The Medieval World, C. 400–1300

Japanese Art Until C. 1400

Who was Jocho?

Jocho was one of Japan’s most innovative sculptors, known for developing a process called joined-wood construction. The joined-wood method involved designing a sculpture in sections, each carved from a separate block of wood. These blocks were hollowed and then assembled. This process allowed for larger, lighter sculptures that were less likely to warp and crack. During the Heian period, Jocho created a joined-wood raigo sculpture of the Amida Buddha that evokes the rich complexity of Western Paradise and is housed at the heart of Byodo-in.


This is a web preview of the "The Handy Art History Answer Book" app. Many features only work on your mobile device.
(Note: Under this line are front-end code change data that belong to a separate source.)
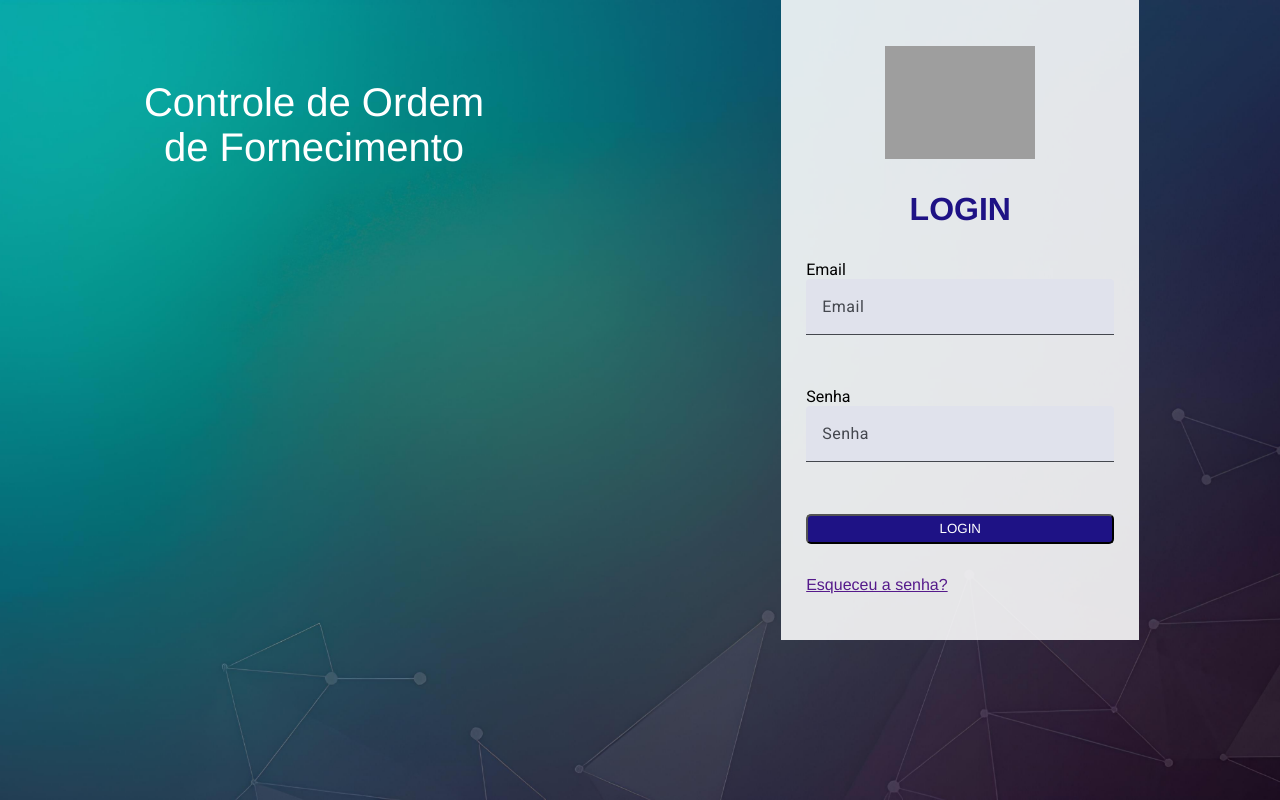
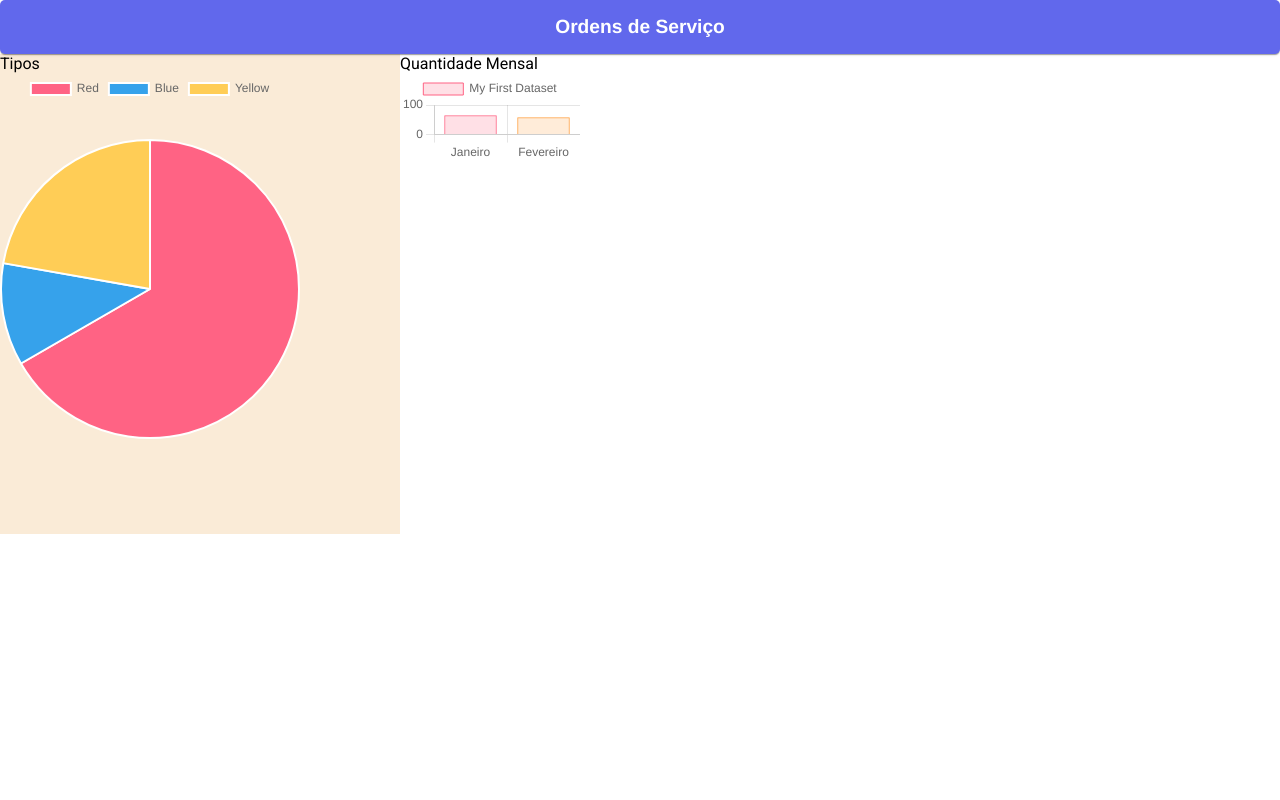
Before and after one commit to Estagiarios-SPTech/Controle-de-OFs-dos-Colaboradores, an Angular app: page / in a window 1280 px wide. Built offline with nearby package versions, Linux system fonts and the light colour scheme; grey boxes are pictures that could not be loaded.

Commit message:
gráficos das ordens de serviço

```diff
--- a/package.json
+++ b/package.json
@@ -20,6 +20,7 @@
     "@angular/platform-browser": "^19.1.0",
     "@angular/platform-browser-dynamic": "^19.1.0",
     "@angular/router": "^19.1.0",
+    "chart.js": "^4.4.8",
     "rxjs": "~7.8.0",
     "tslib": "^2.3.0",
     "zone.js": "~0.15.0"
--- a/src/app/app.component.html
+++ b/src/app/app.component.html
@@ -6,7 +6,9 @@
   <title>Document</title>
 </head>
 <body>
-<app-login></app-login>
+
+<app-ordens-de-servico></app-ordens-de-servico>
+
   <router-outlet/>
 </body>
 </html>
--- a/src/app/app.component.ts
+++ b/src/app/app.component.ts
@@ -5,11 +5,12 @@ import { FooterComponent } from './componentes/footer/footer.component';
 import { HeaderComponent } from './componentes/header/header.component';
 import { SidebarComponent } from './componentes/sidebar/sidebar.component';
 import { LoginComponent } from './componentes/login/login.component';
+import { OrdensDeServicoComponent } from './componentes/ordens-de-servico/ordens-de-servico.component';
 
 
 @Component({
   selector: 'app-root',
-  imports: [RouterOutlet, HeaderComponent, FooterComponent, SidebarComponent, LoginComponent],
+  imports: [RouterOutlet, HeaderComponent, FooterComponent, SidebarComponent, LoginComponent, OrdensDeServicoComponent],
   templateUrl: './app.component.html',
   styleUrl: './app.component.css'
 })
--- a/src/app/componentes/login/login.component.css
+++ b/src/app/componentes/login/login.component.css
@@ -4,7 +4,7 @@
     padding: 0;
 }
 mat-grid-list {
-    height: 100dvh;
+    height: fit-content;
     position: relative;
     overflow: hidden;
     background-size: cover;
@@ -18,7 +18,7 @@ mat-grid-list {
     top: 0;
     left: 0;
     width: 100%;
-    height: 100%;
+    height: 20dvh;
 }
   mat-grid-tile .login-section{
     position: fixed;
@@ -69,7 +69,7 @@ mat-grid-list {
     width: 25dvh;
     height: auto;
     aspect-ratio: 16 / 9;
-    object-fit: contain;
+    object-fit: cover;
     align-self: center;
 }
 
@@ -86,7 +86,7 @@ mat-grid-list {
     flex-direction: column;
     background-color: #ffffffe0;
     height: 90dvh;
-    width: 80%;
+    width: 90dvh;
     border-radius: 40px;
     padding: 25px;
     justify-content: center;
@@ -131,11 +131,15 @@ a {
 button {
     background-color: #1E1285;
     color: white;
+    font-weight: 600;
+    font-size: larger;
+
     font-family: Helvetica, sans-serif;
     width: 100%;
-    height: 30px;
+    height: 40px;
     border-radius: 5px;
     max-width: 400px;
+    align-self: center;
 
 }
 
@@ -143,7 +147,7 @@ button:hover {
     cursor: pointer;
 }
 
-@media (max-width: 900px) {
+@media (max-width: 950px) {
     .super_container {
         grid-template-columns: 1fr;
         height: 100vh;
@@ -151,47 +155,53 @@ button:hover {
         overflow-x: hidden;
     }
 
-    mat-grid-tile {
+    mat-grid-tile-content:first-child{
+        height: auto;
+        max-height: 30vh;
+    }
+
+    mat-grid-tile-content {
         height: auto;
     }
 
     .tittle {
         font-size: 4vh;
         margin-bottom: 20px;
-        /* height: 30dvh; */
+       height: fit-content;
     }
 
     .column {
-        height: 70dvh;
-        padding: 20px;
+        height: 50dvh;
+        width: max-content;
+        padding: 0px;
     }
 
     .login {
-        width: 90%;
-        max-width: 400px;
+        width: 80%;
+        max-width: 900px;
         height: auto;
-        padding: 15px;
+        padding: 10px;
     }
 
-    /* #logo {
+    #logo {
         width: auto;
-        height: 25dvh;
-    } */
+        height: 20dvh;
+    }
 
     .sub_tittle {
-        font-size: 3.5dvh;
+        font-size: 3dvh;
     }
 
     button {
         height: 40px;
         width: 50vh;
-        max-width: 400px;
+        max-width: 250px;
     }
 
     label input {
         height: 30px;
         width: 50vh;
-        max-width: 400px;
+        max-width: 350px;
     }
 
     .login>* {
--- /dev/null
+++ b/src/app/componentes/ordens-de-servico/ordens-de-servico.component.css
@@ -0,0 +1,29 @@
+.card{
+    background-color: #6168EC;
+    color: white;
+    font-family: Helvetica, sans-serif;
+    font-weight: 600;
+    font-size: larger;
+    text-align: center;
+    border-radius: 5px;
+}
+
+.charts {
+    width: 100dvh;
+    height: auto;
+    display: flex;
+    flex-direction: row;
+}
+
+.container {
+    height: 60dvh;
+    width: 50dvh;
+    background-color: antiquewhite;
+}
+
+canvas {
+    display: block;
+    width: 60%;
+    max-width: 300px;
+    height: 50%;
+}
--- /dev/null
+++ b/src/app/componentes/ordens-de-servico/ordens-de-servico.component.html
@@ -0,0 +1,13 @@
+<mat-card class="card">
+  <mat-card-content>Ordens de Serviço</mat-card-content>
+</mat-card>
+<div class="charts">
+  <div class="container">
+    <span>Tipos</span>
+    <canvas id="chart-pie"></canvas>
+  </div>
+  <div class="container-2">
+    <span>Quantidade Mensal</span>
+    <canvas id="chart-bars"></canvas>
+  </div>
+</div>
--- /dev/null
+++ b/src/app/componentes/ordens-de-servico/ordens-de-servico.component.ts
@@ -0,0 +1,79 @@
+import { Component, ViewChild, ElementRef, OnInit } from '@angular/core';
+import {ChangeDetectionStrategy} from '@angular/core';
+import {MatCardModule} from '@angular/material/card';
+import { Chart, ChartConfiguration, ChartData, ChartType, registerables} from 'chart.js';
+
+
+@Component({
+  selector: 'app-ordens-de-servico',
+  imports: [MatCardModule,],
+  templateUrl: './ordens-de-servico.component.html',
+  styleUrl: './ordens-de-servico.component.css'
+})
+export class OrdensDeServicoComponent implements OnInit {
+
+   chart: Chart | undefined;
+   chartBar: Chart | undefined;
+
+   ngOnInit() {
+    const ctx = document.getElementById('chart-pie') as HTMLCanvasElement;
+    const ctx2 = document.getElementById('chart-bars') as HTMLCanvasElement;
+
+    OrdensDeServicoComponent.constructor(); {
+      // Register all required Chart.js components globally
+      Chart.register(...registerables);
+    }
+
+  this.chart = new Chart(ctx, {
+    type: 'pie',
+     data: {
+      labels: [
+        'Red',
+        'Blue',
+        'Yellow'
+      ],
+      datasets: [{
+        label: 'My First Dataset',
+        data: [300, 50, 100],
+        backgroundColor: [
+          'rgb(255, 99, 132)',
+          'rgb(54, 162, 235)',
+          'rgb(255, 205, 86)'
+        ],
+        hoverOffset: 4
+      }]
+    },
+  });
+
+  this.chartBar = new Chart (ctx2, {
+    type: 'bar',
+    data: {
+      labels: ['Janeiro','Fevereiro'],
+      datasets: [{
+        label: 'My First Dataset',
+        data: [65, 59, 80, 81, 56, 55, 40],
+        backgroundColor: [
+          'rgba(255, 99, 132, 0.2)',
+          'rgba(255, 159, 64, 0.2)',
+          'rgba(255, 205, 86, 0.2)',
+          'rgba(75, 192, 192, 0.2)',
+          'rgba(54, 162, 235, 0.2)',
+          'rgba(153, 102, 255, 0.2)',
+          'rgba(201, 203, 207, 0.2)'
+        ],
+        borderColor: [
+          'rgb(255, 99, 132)',
+          'rgb(255, 159, 64)',
+          'rgb(255, 205, 86)',
+          'rgb(75, 192, 192)',
+          'rgb(54, 162, 235)',
+          'rgb(153, 102, 255)',
+          'rgb(201, 203, 207)'
+        ],
+        borderWidth: 1
+      }]
+    }
+  })
+
+}
+}
```
Also changed, not shown: 2 other files (tests, documents, lock files or other folders).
If you like what you see, we hope you will consider buying. Get the App